Action item → Restate the records underneath, keeping each one exactly the same.

Data shown →
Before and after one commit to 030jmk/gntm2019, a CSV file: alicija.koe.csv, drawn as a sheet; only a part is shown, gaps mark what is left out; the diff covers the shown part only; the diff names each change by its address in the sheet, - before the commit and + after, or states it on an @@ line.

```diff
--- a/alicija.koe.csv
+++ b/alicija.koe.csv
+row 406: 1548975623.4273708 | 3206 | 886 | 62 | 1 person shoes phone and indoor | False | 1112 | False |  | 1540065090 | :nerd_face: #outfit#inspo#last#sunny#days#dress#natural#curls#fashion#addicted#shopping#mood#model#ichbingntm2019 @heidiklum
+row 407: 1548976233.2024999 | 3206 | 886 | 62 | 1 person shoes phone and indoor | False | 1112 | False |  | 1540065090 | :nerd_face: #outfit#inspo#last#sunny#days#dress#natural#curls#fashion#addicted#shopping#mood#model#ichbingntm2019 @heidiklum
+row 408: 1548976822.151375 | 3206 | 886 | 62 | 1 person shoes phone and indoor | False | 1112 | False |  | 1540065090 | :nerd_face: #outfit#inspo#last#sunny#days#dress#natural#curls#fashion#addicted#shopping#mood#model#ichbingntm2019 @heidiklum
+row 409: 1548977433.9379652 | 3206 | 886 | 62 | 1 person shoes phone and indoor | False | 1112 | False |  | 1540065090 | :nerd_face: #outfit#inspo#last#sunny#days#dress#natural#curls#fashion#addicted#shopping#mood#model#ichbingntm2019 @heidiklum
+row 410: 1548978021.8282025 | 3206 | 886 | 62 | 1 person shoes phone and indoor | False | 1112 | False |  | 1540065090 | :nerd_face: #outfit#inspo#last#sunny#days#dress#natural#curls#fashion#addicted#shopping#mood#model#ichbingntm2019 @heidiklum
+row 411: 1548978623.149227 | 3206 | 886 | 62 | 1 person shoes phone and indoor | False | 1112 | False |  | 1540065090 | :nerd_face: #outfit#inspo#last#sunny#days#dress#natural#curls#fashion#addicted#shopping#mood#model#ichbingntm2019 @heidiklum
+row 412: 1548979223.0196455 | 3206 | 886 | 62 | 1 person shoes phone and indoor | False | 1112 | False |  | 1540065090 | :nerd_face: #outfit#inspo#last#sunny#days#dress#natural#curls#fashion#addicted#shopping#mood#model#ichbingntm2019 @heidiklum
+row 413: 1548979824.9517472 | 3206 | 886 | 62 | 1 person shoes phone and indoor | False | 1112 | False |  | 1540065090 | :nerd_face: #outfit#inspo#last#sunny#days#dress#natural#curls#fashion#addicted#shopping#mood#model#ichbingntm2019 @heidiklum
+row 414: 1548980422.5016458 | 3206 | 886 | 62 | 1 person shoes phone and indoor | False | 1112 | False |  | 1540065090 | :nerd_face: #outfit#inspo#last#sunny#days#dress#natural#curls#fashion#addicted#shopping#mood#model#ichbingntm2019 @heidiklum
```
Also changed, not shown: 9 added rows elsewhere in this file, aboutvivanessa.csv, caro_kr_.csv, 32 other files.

Expected answer →
Before and after one commit to 030jmk/gntm2019, a CSV file: alicija.koe.csv, drawn as a sheet; only a part is shown, gaps mark what is left out; the diff covers the shown part only; the diff names each change by its address in the sheet, - before the commit and + after, or states it on an @@ line.

```diff
--- a/alicija.koe.csv
+++ b/alicija.koe.csv
+row 406: 1548975623.4273708 | 3206 | 886 | 62 | 1 person shoes phone and indoor | False | 1112 | False |  | 1540065090 | :nerd_face: #outfit#inspo#last#sunny#days#dress#natural#curls#fashion#addicted#shopping#mood#model#ichbingntm2019 @heidiklum
+row 407: 1548976233.2024999 | 3206 | 886 | 62 | 1 person shoes phone and indoor | False | 1112 | False |  | 1540065090 | :nerd_face: #outfit#inspo#last#sunny#days#dress#natural#curls#fashion#addicted#shopping#mood#model#ichbingntm2019 @heidiklum
+row 408: 1548976822.151375 | 3206 | 886 | 62 | 1 person shoes phone and indoor | False | 1112 | False |  | 1540065090 | :nerd_face: #outfit#inspo#last#sunny#days#dress#natural#curls#fashion#addicted#shopping#mood#model#ichbingntm2019 @heidiklum
+row 409: 1548977433.9379652 | 3206 | 886 | 62 | 1 person shoes phone and indoor | False | 1112 | False |  | 1540065090 | :nerd_face: #outfit#inspo#last#sunny#days#dress#natural#curls#fashion#addicted#shopping#mood#model#ichbingntm2019 @heidiklum
+row 410: 1548978021.8282025 | 3206 | 886 | 62 | 1 person shoes phone and indoor | False | 1112 | False |  | 1540065090 | :nerd_face: #outfit#inspo#last#sunny#days#dress#natural#curls#fashion#addicted#shopping#mood#model#ichbingntm2019 @heidiklum
+row 411: 1548978623.149227 | 3206 | 886 | 62 | 1 person shoes phone and indoor | False | 1112 | False |  | 1540065090 | :nerd_face: #outfit#inspo#last#sunny#days#dress#natural#curls#fashion#addicted#shopping#mood#model#ichbingntm2019 @heidiklum
+row 412: 1548979223.0196455 | 3206 | 886 | 62 | 1 person shoes phone and indoor | False | 1112 | False |  | 1540065090 | :nerd_face: #outfit#inspo#last#sunny#days#dress#natural#curls#fashion#addicted#shopping#mood#model#ichbingntm2019 @heidiklum
+row 413: 1548979824.9517472 | 3206 | 886 | 62 | 1 person shoes phone and indoor | False | 1112 | False |  | 1540065090 | :nerd_face: #outfit#inspo#last#sunny#days#dress#natural#curls#fashion#addicted#shopping#mood#model#ichbingntm2019 @heidiklum
+row 414: 1548980422.5016458 | 3206 | 886 | 62 | 1 person shoes phone and indoor | False | 1112 | False |  | 1540065090 | :nerd_face: #outfit#inspo#last#sunny#days#dress#natural#curls#fashion#addicted#shopping#mood#model#ichbingntm2019 @heidiklum
```
Also changed, not shown: 9 added rows elsewhere in this file, aboutvivanessa.csv, caro_kr_.csv, 32 other files.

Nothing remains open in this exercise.